THE DATA Start Marker

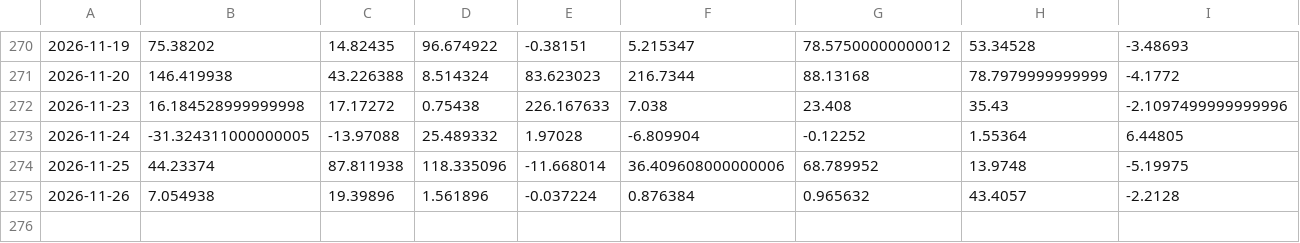
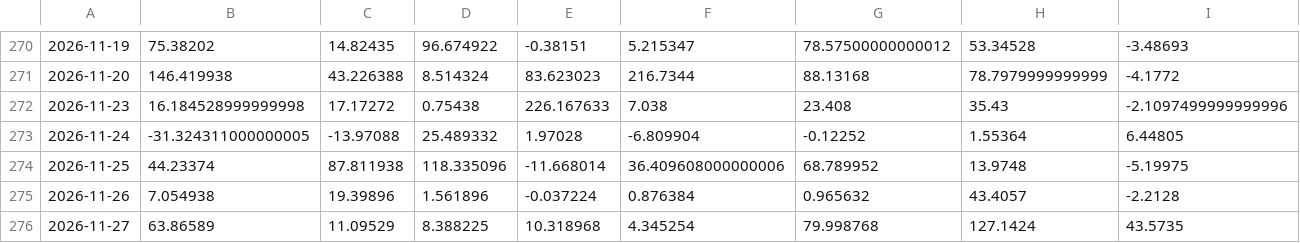
Before and after one commit to shanshanshan66688-art/Blue-pill-monitor, a CSV file: data/etf_flows_yi.csv, drawn as a sheet; only a part is shown, gaps mark what is left out; rows hold the shown columns only; the diff names each change by its address in the sheet, - before the commit and + after, or states it on an @@ line.

```diff
--- a/data/etf_flows_yi.csv
+++ b/data/etf_flows_yi.csv
+row 276: 2026-11-27 | 63.86589 | 11.09529 | 8.388225 | 10.318968 | 4.345254 | 79.998768 | 127.1424 | 43.5735
```
Also changed, not shown: data/holding_cap.csv, data/signals.csv, 2 other files.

THE DATA End Marker

Only a number is wanted here: the count of lines in the data that include the word "shown".

● **WRITTEN RESPONSE**: 2